Records excerpted from a collection
--- START ---
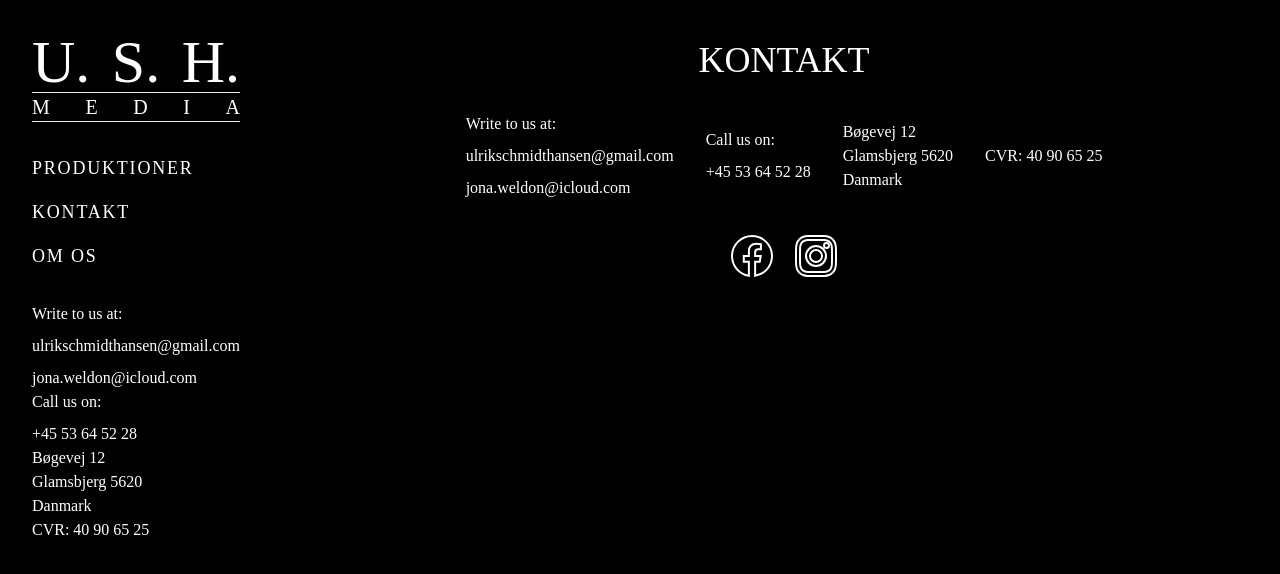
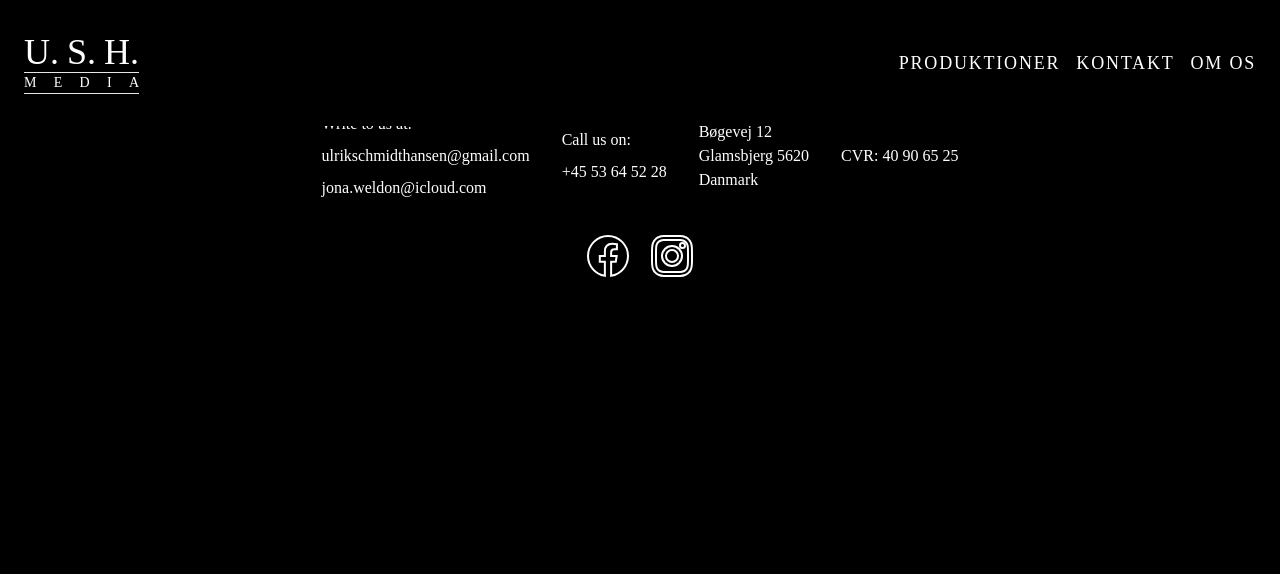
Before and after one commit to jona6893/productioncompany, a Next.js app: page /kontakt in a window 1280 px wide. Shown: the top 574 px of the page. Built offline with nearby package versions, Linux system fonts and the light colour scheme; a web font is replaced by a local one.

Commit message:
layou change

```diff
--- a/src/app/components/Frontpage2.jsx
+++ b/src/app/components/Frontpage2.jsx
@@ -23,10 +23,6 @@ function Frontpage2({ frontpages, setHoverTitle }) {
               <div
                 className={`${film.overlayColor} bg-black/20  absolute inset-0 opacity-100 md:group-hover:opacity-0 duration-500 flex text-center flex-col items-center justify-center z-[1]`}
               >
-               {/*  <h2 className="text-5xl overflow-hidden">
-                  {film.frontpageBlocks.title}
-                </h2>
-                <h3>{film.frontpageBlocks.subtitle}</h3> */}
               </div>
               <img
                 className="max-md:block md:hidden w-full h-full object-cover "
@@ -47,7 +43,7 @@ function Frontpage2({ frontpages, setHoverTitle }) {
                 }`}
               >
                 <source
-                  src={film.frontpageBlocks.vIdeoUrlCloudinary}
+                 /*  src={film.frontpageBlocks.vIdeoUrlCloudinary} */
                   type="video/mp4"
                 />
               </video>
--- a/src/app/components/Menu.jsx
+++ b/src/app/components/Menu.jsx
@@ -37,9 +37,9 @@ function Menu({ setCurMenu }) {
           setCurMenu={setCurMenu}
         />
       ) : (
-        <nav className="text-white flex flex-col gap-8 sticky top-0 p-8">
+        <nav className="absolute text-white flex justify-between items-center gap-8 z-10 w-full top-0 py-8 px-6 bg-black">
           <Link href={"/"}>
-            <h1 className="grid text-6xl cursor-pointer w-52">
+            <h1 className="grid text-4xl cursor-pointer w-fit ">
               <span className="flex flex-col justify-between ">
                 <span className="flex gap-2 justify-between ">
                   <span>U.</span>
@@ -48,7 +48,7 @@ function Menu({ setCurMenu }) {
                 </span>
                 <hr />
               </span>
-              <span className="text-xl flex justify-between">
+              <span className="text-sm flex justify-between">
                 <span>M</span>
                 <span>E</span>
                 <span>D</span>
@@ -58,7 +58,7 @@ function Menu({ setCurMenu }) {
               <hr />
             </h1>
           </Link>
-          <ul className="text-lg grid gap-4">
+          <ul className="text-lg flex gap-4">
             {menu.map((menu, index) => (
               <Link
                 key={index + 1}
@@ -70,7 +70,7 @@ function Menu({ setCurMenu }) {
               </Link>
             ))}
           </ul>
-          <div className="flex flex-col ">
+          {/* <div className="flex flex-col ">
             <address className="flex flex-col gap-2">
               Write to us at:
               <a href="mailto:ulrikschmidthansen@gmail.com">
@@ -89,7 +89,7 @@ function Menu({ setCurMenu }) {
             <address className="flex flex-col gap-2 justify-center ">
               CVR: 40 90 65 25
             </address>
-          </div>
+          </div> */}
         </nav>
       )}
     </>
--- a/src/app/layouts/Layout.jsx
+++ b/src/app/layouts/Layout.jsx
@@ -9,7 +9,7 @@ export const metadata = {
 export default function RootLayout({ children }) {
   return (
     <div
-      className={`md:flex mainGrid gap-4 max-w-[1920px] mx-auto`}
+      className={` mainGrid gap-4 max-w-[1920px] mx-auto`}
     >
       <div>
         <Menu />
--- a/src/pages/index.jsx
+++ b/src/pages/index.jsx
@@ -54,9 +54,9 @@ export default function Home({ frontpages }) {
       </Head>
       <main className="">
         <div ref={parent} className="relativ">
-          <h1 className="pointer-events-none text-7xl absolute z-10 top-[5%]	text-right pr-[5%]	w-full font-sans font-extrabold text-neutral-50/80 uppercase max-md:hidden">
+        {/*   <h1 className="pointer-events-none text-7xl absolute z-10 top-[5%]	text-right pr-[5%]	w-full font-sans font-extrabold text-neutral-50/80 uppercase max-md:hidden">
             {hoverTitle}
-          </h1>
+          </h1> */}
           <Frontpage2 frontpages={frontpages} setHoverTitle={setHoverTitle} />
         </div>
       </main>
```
--- END ---
--- START ---
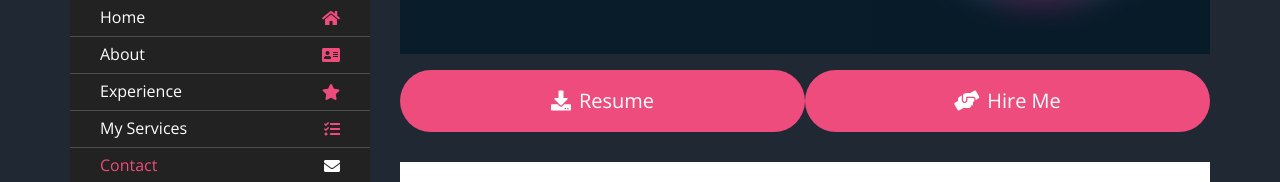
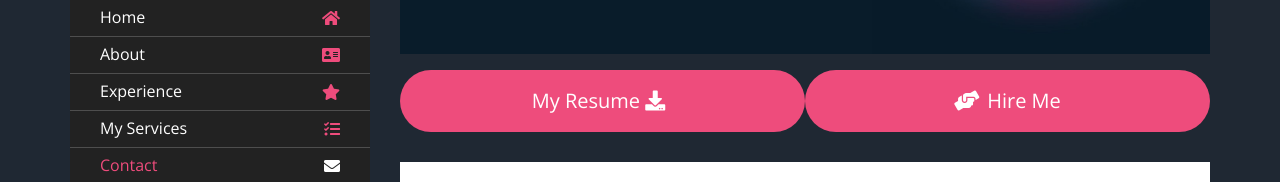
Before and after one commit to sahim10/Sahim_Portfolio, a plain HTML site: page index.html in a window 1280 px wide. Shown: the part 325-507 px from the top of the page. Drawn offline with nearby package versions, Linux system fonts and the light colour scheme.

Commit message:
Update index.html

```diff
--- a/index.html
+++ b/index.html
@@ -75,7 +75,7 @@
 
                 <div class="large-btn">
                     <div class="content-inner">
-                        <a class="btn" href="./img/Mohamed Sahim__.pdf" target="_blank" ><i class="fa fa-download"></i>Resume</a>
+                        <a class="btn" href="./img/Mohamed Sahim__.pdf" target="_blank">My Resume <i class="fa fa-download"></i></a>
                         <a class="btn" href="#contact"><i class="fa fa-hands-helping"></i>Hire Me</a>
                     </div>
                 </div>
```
--- END ---
#### WHAT YOU WILL DO:
After reading through the records, count the lines that hold the string "span" and give only the count.

#### EXERCISE SOLUTION:
10